After experiencing a period of economic deadlock imposed by the unsettling situation in Iraq and the Middle East, the Kurdistan region is regaining its former status of being the bustling business hub of Iraq.
Owing to its liberal business environment that favors local and international private investment, a population of nearly 5.5 million accounting to a large consumer market, and a marked insufficiency to satisfy local demand, the Kurdistan Region harbors the right elements to attract foreign investments and build strong trade relations. As a matter of fact, the trade sector is one of the key drivers of economic growth in the KRG and Iraq at large.

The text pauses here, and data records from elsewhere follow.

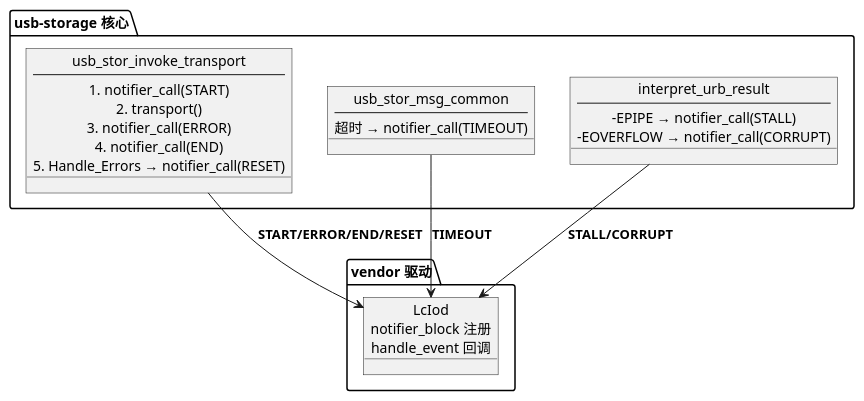
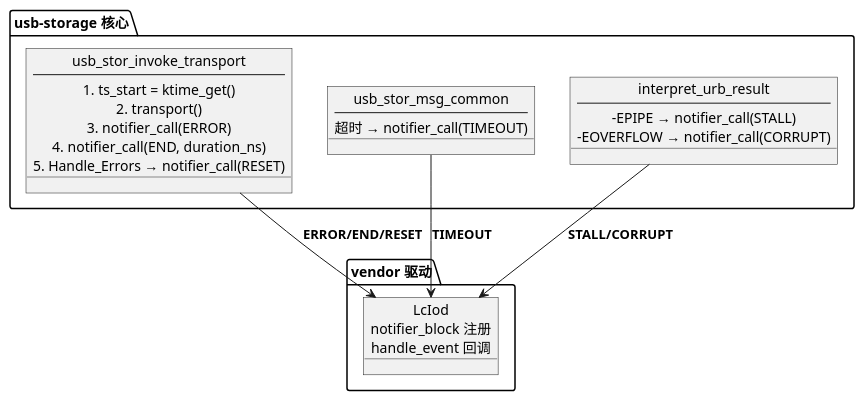
The tenth of 10 diagrams in docs/02-IO增强/02.01-内核态增强-lciod-kernel.md (lechao365/AndroidSystemEnhance), drawn with PlantUML before and after one commit. The commit also changed other lines of this file and 212 other files, not shown here.

First line of the commit message:
构建(baseline): 发布 BL-20261013-01——LcIod SD 健康/长尾直方图与块采集迁入、LcView 事件扩展、usb-verify JSON 期望

````diff
--- a/docs/02-IO增强/02.01-内核态增强-lciod-kernel.md
+++ b/docs/02-IO增强/02.01-内核态增强-lciod-kernel.md
@@ -712,17 +801,17 @@
 ```plantuml
 @startuml
 package "usb-storage 核心" as core {
-    object "usb_stor_invoke_transport\n----\n1. notifier_call(START)\n2. transport()\n3. notifier_call(ERROR)\n4. notifier_call(END)\n5. Handle_Errors → notifier_call(RESET)" as INVOK
+    object "usb_stor_invoke_transport\n----\n1. ts_start = ktime_get()\n2. transport()\n3. notifier_call(ERROR)\n4. notifier_call(END, duration_ns)\n5. Handle_Errors → notifier_call(RESET)" as INVOK
     object "usb_stor_msg_common\n----\n超时 → notifier_call(TIMEOUT)" as MSG
     object "interpret_urb_result\n----\n-EPIPE → notifier_call(STALL)\n-EOVERFLOW → notifier_call(CORRUPT)" as INTERP
 }
 
 package "vendor 驱动" as vendor {
     object "LcIod\nnotifier_block 注册\nhandle_event 回调" as LCIOD
 }
 
-INVOK --> LCIOD : **START/ERROR/END/RESET**
+INVOK --> LCIOD : **ERROR/END/RESET**
 MSG --> LCIOD : **TIMEOUT**
 INTERP --> LCIOD : **STALL/CORRUPT**
 @enduml
 ```
````
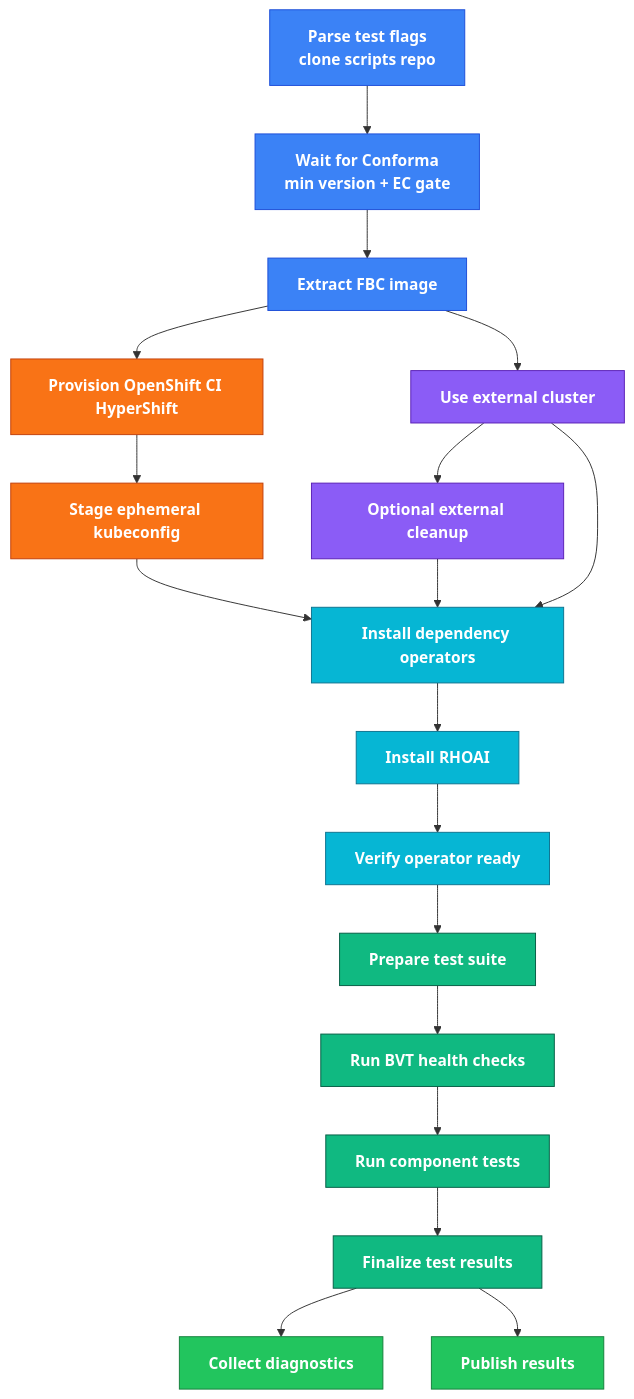
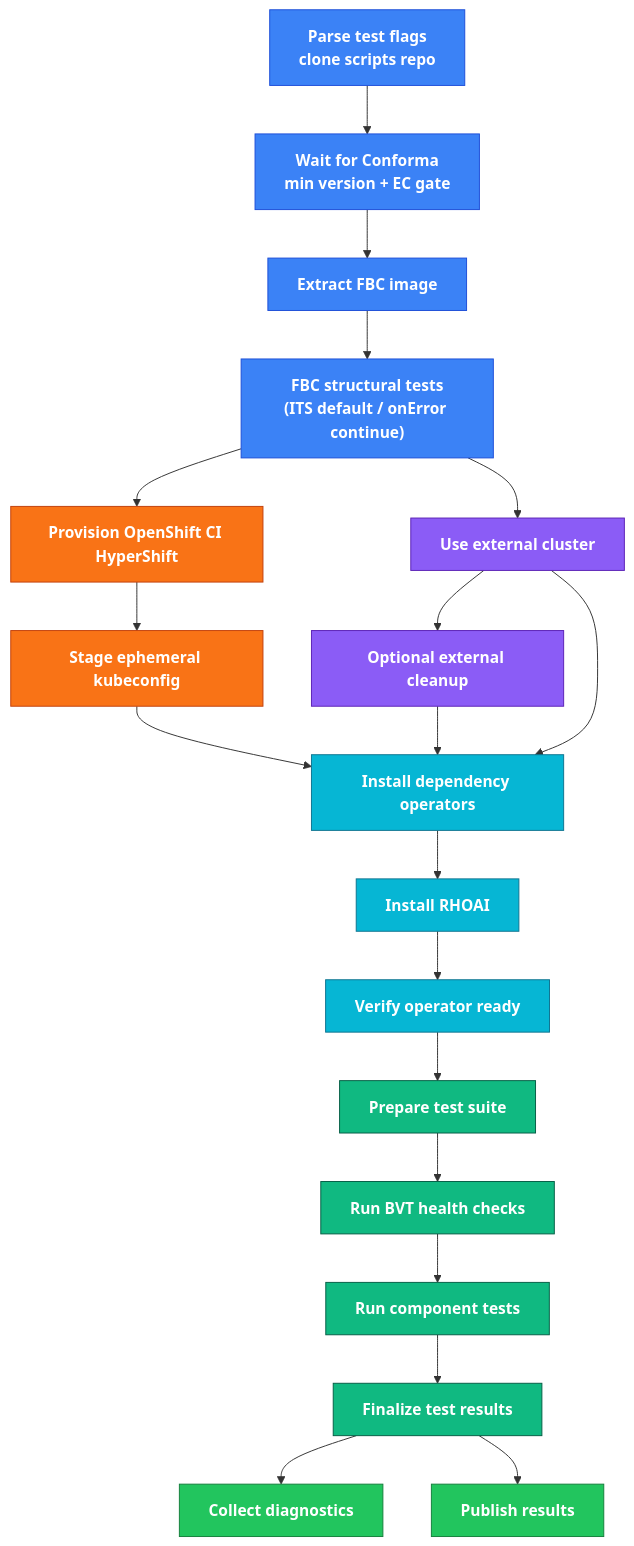
One commit to manosnoam/odh-konflux-central changed the diagram in integration-tests/rhoai-e2e/README.md. Above: the diagram before and after it, drawn with Mermaid. The commit also changed other lines of this file and 52 other files, not shown here.

First line of the commit message:
Enable FBC structural tests and structural-only rhoai-e2e runs (RHAI-7375).

````diff
--- a/integration-tests/rhoai-e2e/README.md
+++ b/integration-tests/rhoai-e2e/README.md
@@ -40,41 +40,44 @@
 ```mermaid
 flowchart TD
   classDef setup fill:#3B82F6,stroke:#1D4ED8,color:#fff,font-weight:bold
   classDef ephc fill:#F97316,stroke:#C2410C,color:#fff,font-weight:bold
   classDef external fill:#8B5CF6,stroke:#5B21B6,color:#fff,font-weight:bold
   classDef install fill:#06B6D4,stroke:#0E7490,color:#fff,font-weight:bold
   classDef tests fill:#10B981,stroke:#065F46,color:#fff,font-weight:bold
   classDef report fill:#22C55E,stroke:#15803D,color:#fff,font-weight:bold
 
   parse["Parse test flags<br/>clone scripts repo"]:::setup
   conforma["Wait for Conforma<br/>min version + EC gate"]:::setup
   extract["Extract FBC image"]:::setup
 
   ephcProv["Provision OpenShift CI HyperShift"]:::ephc
   ocp["Stage ephemeral kubeconfig"]:::ephc
 
   extReady["Use external cluster"]:::external
   cleanup["Optional external cleanup"]:::external
 
   deps["Install dependency operators"]:::install
   op["Install RHOAI"]:::install
   verify["Verify operator ready"]:::install
 
   prepare["Prepare test suite"]:::tests
   bvt["Run BVT health checks"]:::tests
   smoke["Run component tests"]:::tests
   finalize["Finalize test results"]:::tests
 
   diag["Collect diagnostics"]:::report
   publish["Publish results"]:::report
 
+  structural["FBC structural tests<br/>(ITS default / onError continue)"]:::setup
+
   parse --> conforma --> extract
-  extract --> ephcProv --> ocp
-  extract --> extReady --> cleanup
+  extract --> structural
+  structural --> ephcProv --> ocp
+  structural --> extReady --> cleanup
   ocp --> deps
   cleanup --> deps
   extReady --> deps
   deps --> op --> verify --> prepare --> bvt --> smoke --> finalize
   finalize --> diag
   finalize --> publish
 ```
````
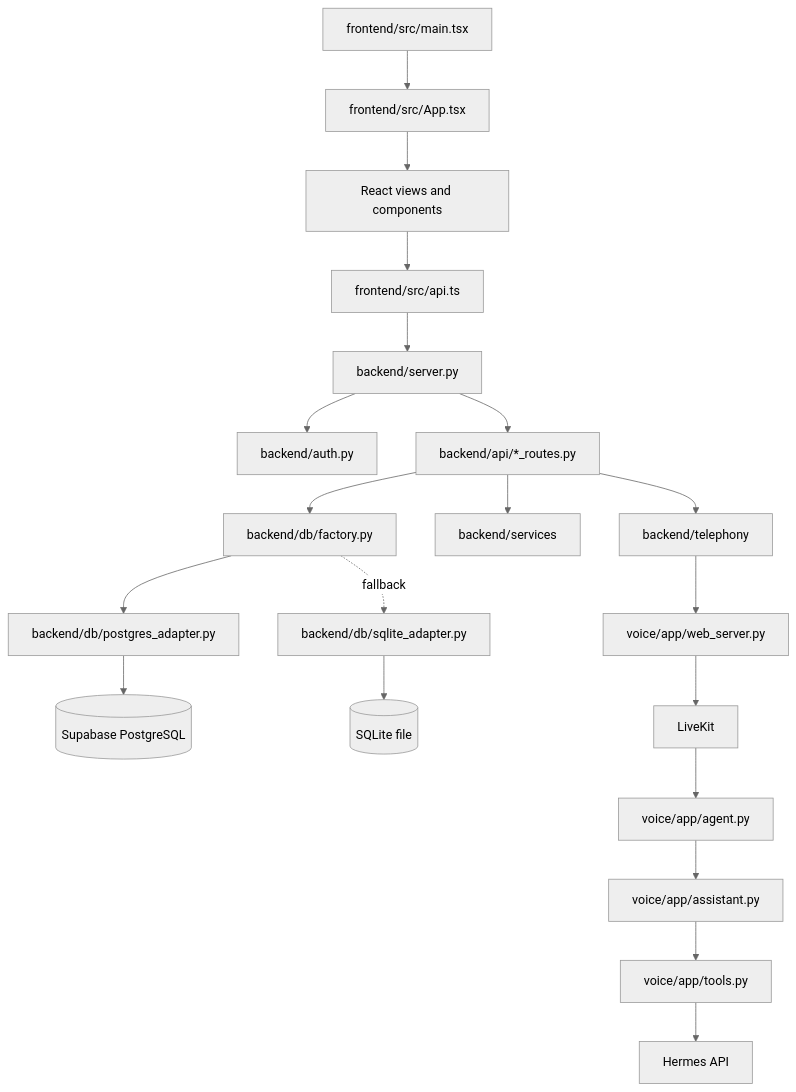
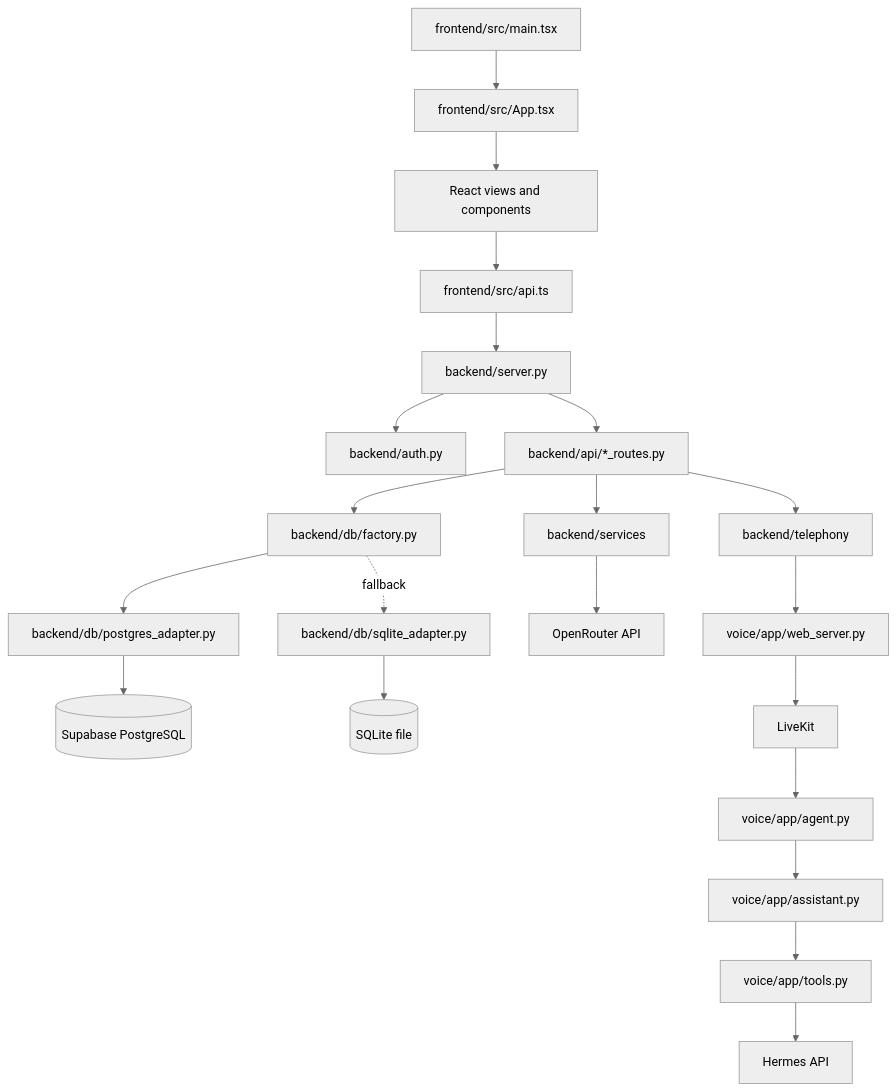
One commit to com2u/OrganAizer3 changed the second of 2 diagrams in architecture.md. Above: the diagram before and after it, drawn with Mermaid (neutral theme). The commit also changed other lines of this file and 27 other files, not shown here.

Commit message:
feat: add OpenRouter planning validation and system monitoring

````diff
--- a/architecture.md
+++ b/architecture.md
@@ -42,22 +44,23 @@
 ```mermaid
 flowchart TD
     MAIN[frontend/src/main.tsx] --> APP[frontend/src/App.tsx]
     APP --> VIEWS[React views and components]
     VIEWS --> CLIENT[frontend/src/api.ts]
     CLIENT --> SERVER[backend/server.py]
     SERVER --> AUTH[backend/auth.py]
     SERVER --> ROUTES[backend/api/*_routes.py]
     ROUTES --> FACTORY[backend/db/factory.py]
     FACTORY --> PG[backend/db/postgres_adapter.py]
     FACTORY -. fallback .-> SQLITE[backend/db/sqlite_adapter.py]
     PG --> SUPABASE[(Supabase PostgreSQL)]
     SQLITE --> SQLITEFILE[(SQLite file)]
     ROUTES --> SERVICES[backend/services]
+    SERVICES --> OPENROUTER[OpenRouter API]
     ROUTES --> TELEPHONY[backend/telephony]
     TELEPHONY --> VOICEWEB[voice/app/web_server.py]
     VOICEWEB --> LIVEKIT[LiveKit]
     LIVEKIT --> AGENT[voice/app/agent.py]
     AGENT --> ASSISTANT[voice/app/assistant.py]
     ASSISTANT --> TOOLS[voice/app/tools.py]
     TOOLS --> HERMES[Hermes API]
 ```
````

“Despite the multiple challenges facing Kurdistan, the KRG has been able to maintain stability and security. Kurdistan Region remains safe and secure and is open for business.”
KRG Foreign Minister Falah Mustafa
According to the Kurdistan Board of Investment, imports account for 85% percent of the estimated US$5.0–5.5 billion of annual external trade in the Kurdistan Region, with Turkey being the largest trade partner, dominating multiple sectors including construction. The KRG struck a 50-year energy deal with the latter that also covers gas exports to Turkey as of 2017, based on previous plans.
A survey conducted by the Ministry of Trade and Industry revealed that 94% of the KRG’s business transactions involve 15 countries, and categorized imports into 21 clusters led by electronics, iron products, followed by food products including groceries and poultry.
“We have been able to establish good relations with more than 45 regional business chambers and business unions like Turkey, Iran, UAE, Lebanon, Jordan, Egypt, Tunisia, and many other Arab countries.”
President of the Erbil Chamber of Commerce and Industry, Dara Jalil Khayat
Based on data formulated by the Central Statistical Organization of Iraq, trade dealings for 2015 have registered a noticeable increase from previous years. The value of total net trade balance amounted to $7.8 billion for that year.
The value of total imports for commodity and oil products was $41.6 billion in 2015, registering a 12.4% increase from the previous year and a compound growth rate of 11.7% from 2013.
The data also indicate that the highest value of imports ($8.5 billion) equivalent to 21.7% of the total imports of non-oil merchandise originated from Turkey, followed by China ($6.5 billion) and South Korea ($4.6 billion).